Text by David Richards
Images from Poland Spring Preservation Society and Maine Historical Society
Tourism took off in Maine after the Civil War as industrial and commercial development created increasing wealth and leisure.
Beneficiaries of abundance among the rising urban middle class were pushed out of cities during sweltering summers by fears of disease, social unrest, and physical dissipation. They were simultaneously pulled toward the coast, lakes, woods, and mountains by the prospects of reconnection with nature, access to fresh air, wholesome food, and pure water; and participation in a revitalizing relaxed pace of life.
A host of hotels dotted the Maine shoreline from York to Bar Harbor.
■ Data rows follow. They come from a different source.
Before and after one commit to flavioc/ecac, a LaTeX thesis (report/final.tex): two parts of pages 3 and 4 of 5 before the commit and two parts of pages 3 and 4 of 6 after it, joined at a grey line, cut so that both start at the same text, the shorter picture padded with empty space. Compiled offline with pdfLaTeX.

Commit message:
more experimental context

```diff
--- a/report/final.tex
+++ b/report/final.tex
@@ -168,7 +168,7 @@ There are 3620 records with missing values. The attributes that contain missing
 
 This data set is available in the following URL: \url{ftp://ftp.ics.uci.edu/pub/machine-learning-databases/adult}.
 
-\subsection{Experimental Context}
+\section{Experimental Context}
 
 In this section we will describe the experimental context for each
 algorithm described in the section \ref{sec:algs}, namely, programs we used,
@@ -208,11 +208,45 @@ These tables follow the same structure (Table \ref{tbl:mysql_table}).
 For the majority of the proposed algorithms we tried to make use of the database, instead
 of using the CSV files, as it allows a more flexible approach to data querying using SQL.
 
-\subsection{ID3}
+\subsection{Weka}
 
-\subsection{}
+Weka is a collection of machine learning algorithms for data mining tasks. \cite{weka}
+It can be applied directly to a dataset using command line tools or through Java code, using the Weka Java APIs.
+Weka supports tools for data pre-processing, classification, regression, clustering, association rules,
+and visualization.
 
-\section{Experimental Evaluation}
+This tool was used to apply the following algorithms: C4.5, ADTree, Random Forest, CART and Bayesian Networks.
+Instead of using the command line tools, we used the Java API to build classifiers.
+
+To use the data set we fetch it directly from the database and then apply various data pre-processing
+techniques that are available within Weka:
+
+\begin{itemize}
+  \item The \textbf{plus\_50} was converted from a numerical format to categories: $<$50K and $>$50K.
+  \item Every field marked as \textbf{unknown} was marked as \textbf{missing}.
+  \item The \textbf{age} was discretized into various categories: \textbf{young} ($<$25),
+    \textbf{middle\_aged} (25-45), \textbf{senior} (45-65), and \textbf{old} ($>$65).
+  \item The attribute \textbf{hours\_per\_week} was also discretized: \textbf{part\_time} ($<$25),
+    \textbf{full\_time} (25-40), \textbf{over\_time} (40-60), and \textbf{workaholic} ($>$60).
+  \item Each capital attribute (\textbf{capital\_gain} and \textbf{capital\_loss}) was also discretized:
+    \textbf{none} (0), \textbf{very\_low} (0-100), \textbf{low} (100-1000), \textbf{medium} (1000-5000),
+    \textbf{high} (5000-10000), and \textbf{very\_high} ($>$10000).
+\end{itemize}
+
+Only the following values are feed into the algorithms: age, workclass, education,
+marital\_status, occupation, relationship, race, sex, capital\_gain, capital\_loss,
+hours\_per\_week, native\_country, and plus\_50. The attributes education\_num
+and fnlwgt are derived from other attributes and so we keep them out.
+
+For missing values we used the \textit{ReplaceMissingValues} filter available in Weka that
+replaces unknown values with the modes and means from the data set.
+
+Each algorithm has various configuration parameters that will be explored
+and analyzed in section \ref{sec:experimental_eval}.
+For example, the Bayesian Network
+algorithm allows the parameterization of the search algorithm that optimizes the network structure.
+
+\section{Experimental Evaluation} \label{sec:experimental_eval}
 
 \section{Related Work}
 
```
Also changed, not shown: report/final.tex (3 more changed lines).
Vacationland eventually spread inland to locations like the Belgrade and Rangeley Lakes.
Poland Spring offered a uniquely isolated landscape situated between the clustered resorts of the Atlantic coast and the White Mountains.